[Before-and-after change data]
-----

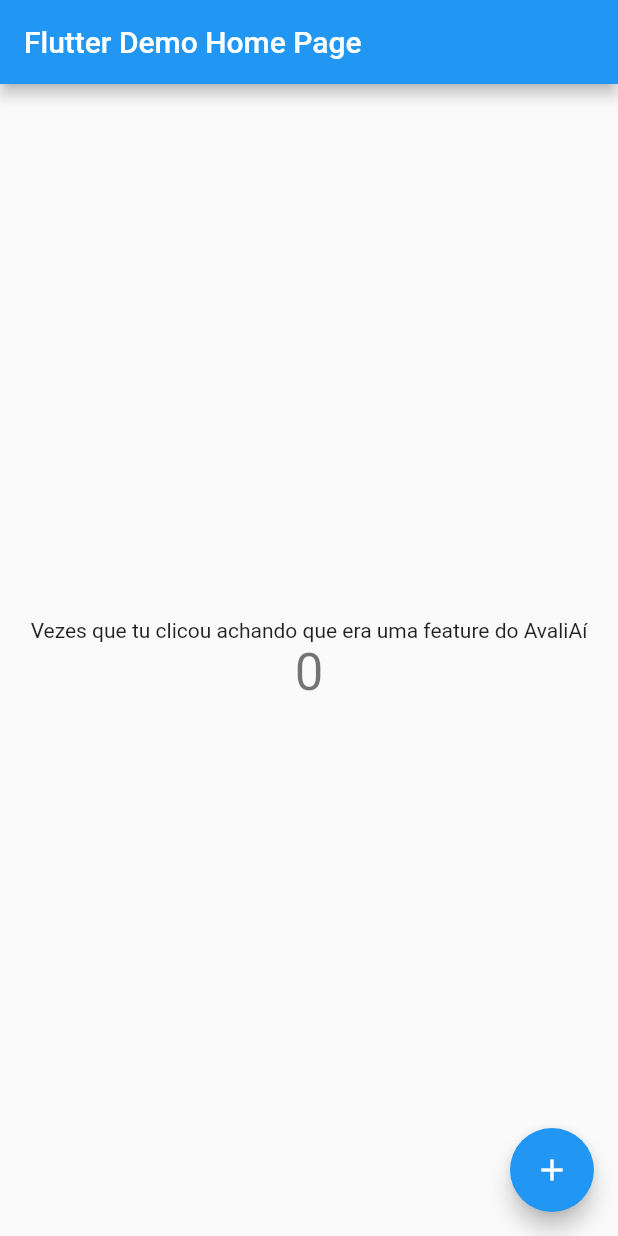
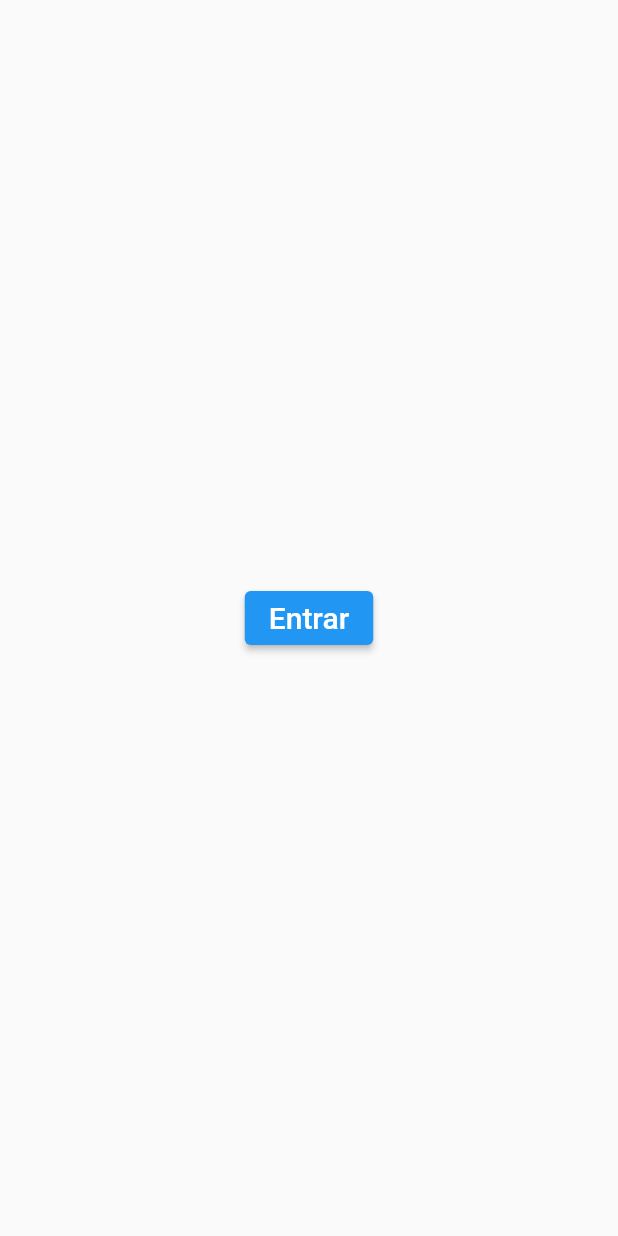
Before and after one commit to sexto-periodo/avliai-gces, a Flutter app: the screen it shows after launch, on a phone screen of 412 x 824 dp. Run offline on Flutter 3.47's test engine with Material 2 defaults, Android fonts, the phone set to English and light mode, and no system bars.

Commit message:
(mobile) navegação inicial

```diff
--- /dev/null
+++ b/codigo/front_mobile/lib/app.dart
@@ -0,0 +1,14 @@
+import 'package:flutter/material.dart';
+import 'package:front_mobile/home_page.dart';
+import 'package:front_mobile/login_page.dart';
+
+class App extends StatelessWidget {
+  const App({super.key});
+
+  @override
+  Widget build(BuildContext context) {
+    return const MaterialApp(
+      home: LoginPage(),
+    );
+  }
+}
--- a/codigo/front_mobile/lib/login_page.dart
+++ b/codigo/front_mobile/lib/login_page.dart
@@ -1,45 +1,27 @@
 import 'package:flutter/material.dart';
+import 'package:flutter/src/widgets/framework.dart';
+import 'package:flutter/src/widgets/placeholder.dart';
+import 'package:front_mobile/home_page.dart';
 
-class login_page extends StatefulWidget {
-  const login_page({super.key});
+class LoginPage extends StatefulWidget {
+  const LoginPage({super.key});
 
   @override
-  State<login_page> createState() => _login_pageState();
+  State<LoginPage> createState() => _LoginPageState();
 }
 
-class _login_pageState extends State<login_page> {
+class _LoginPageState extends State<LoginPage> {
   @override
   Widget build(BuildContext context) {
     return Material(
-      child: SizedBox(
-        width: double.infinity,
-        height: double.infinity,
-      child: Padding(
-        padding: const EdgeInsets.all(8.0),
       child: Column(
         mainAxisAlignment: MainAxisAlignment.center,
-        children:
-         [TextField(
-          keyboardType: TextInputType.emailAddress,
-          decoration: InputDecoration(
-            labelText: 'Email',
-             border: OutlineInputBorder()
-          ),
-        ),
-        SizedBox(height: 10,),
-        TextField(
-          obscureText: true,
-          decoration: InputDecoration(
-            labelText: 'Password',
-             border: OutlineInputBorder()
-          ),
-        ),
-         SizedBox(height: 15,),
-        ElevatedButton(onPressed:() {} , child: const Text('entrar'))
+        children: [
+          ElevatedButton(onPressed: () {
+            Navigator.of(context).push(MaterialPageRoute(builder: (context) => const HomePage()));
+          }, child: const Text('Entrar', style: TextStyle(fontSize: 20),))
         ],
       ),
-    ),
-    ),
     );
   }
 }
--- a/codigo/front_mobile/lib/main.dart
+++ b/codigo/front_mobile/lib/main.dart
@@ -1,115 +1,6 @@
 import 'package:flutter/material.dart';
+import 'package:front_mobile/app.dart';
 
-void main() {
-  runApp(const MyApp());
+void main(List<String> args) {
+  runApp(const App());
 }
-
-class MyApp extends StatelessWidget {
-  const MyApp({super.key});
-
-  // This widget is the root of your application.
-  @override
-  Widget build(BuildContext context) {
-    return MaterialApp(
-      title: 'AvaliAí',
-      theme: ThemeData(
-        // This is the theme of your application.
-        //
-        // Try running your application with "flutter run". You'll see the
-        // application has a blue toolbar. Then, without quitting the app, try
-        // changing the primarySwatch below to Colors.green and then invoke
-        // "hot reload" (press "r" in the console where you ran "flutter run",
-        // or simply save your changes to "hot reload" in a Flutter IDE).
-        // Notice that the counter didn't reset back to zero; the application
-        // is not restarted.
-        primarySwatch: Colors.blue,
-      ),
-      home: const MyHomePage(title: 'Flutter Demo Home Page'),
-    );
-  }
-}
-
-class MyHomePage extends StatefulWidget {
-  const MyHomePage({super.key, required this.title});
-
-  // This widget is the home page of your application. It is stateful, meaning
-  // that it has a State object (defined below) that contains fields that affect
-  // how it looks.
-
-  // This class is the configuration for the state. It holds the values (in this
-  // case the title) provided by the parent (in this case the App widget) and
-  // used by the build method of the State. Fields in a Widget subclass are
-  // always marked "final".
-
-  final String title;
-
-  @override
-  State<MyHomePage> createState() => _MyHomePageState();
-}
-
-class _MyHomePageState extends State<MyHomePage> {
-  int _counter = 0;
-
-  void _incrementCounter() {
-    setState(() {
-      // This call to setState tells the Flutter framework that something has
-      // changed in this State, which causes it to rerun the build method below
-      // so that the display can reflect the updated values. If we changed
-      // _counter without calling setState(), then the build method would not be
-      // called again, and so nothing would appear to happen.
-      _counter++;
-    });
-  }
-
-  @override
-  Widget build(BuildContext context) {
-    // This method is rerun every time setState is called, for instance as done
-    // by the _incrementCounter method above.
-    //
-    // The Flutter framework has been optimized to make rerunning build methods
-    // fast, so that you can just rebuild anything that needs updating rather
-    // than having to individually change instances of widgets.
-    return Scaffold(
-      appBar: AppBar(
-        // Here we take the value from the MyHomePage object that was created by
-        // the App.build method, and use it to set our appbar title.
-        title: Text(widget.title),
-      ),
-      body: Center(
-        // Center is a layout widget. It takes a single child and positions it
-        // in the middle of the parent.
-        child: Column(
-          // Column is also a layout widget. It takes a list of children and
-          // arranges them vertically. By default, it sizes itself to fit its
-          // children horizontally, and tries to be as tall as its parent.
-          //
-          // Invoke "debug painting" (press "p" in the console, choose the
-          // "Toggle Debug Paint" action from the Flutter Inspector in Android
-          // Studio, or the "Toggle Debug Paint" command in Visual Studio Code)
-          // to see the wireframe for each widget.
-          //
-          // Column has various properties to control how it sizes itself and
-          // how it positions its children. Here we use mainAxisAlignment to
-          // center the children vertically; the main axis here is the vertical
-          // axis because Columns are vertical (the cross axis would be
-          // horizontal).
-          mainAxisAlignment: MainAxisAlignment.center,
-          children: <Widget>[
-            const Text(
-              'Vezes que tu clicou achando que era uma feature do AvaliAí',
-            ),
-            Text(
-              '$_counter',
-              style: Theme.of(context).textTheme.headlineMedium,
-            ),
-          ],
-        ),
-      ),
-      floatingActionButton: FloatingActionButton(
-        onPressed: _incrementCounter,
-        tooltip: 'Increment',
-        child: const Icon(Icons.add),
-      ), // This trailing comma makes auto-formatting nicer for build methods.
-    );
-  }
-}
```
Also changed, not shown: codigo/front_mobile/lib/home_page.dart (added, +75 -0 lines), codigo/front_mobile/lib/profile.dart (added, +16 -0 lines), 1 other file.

-----

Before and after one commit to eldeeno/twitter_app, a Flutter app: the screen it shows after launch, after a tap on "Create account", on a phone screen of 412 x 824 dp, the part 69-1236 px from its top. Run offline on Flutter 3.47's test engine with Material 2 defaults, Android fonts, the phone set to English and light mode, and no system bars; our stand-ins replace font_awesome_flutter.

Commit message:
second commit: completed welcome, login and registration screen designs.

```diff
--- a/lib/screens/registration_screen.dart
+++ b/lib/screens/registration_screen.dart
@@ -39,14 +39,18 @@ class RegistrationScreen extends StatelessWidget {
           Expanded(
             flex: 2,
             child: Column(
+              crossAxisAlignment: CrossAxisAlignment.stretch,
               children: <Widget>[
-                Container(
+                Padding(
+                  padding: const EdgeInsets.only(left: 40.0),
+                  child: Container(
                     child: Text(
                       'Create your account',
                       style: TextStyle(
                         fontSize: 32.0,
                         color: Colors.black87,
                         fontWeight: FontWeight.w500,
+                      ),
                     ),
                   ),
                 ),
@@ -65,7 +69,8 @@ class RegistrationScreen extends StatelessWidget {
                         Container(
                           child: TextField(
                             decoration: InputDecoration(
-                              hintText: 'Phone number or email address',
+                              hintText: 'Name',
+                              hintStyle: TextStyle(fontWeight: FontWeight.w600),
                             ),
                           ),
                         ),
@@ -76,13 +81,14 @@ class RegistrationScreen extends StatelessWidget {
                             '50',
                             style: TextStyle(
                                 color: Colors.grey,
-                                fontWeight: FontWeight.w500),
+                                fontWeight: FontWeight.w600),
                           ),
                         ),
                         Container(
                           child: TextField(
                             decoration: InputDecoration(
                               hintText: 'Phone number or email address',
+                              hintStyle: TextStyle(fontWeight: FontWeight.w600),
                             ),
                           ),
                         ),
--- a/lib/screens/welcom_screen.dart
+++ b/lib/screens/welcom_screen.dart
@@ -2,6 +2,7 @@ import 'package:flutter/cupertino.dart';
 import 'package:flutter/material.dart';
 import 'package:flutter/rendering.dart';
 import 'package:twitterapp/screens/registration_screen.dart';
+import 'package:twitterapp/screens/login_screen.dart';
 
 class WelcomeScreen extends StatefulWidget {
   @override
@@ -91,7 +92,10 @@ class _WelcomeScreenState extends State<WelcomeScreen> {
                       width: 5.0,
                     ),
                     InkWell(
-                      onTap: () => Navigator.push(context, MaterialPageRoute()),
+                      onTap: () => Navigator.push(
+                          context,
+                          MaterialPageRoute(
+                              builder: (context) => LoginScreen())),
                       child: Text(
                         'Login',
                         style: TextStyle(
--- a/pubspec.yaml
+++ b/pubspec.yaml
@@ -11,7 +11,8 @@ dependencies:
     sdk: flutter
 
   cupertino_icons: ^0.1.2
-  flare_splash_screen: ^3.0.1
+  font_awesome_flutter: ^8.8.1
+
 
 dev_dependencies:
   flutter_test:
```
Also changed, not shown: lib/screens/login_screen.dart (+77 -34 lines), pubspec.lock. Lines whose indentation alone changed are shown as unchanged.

-----

◆ **YOUR INSTRUCTIONS**:
Determine how many lines of the data contain the word "builder", and reply with that number only.

◆ **ANSWER BELOW**:
2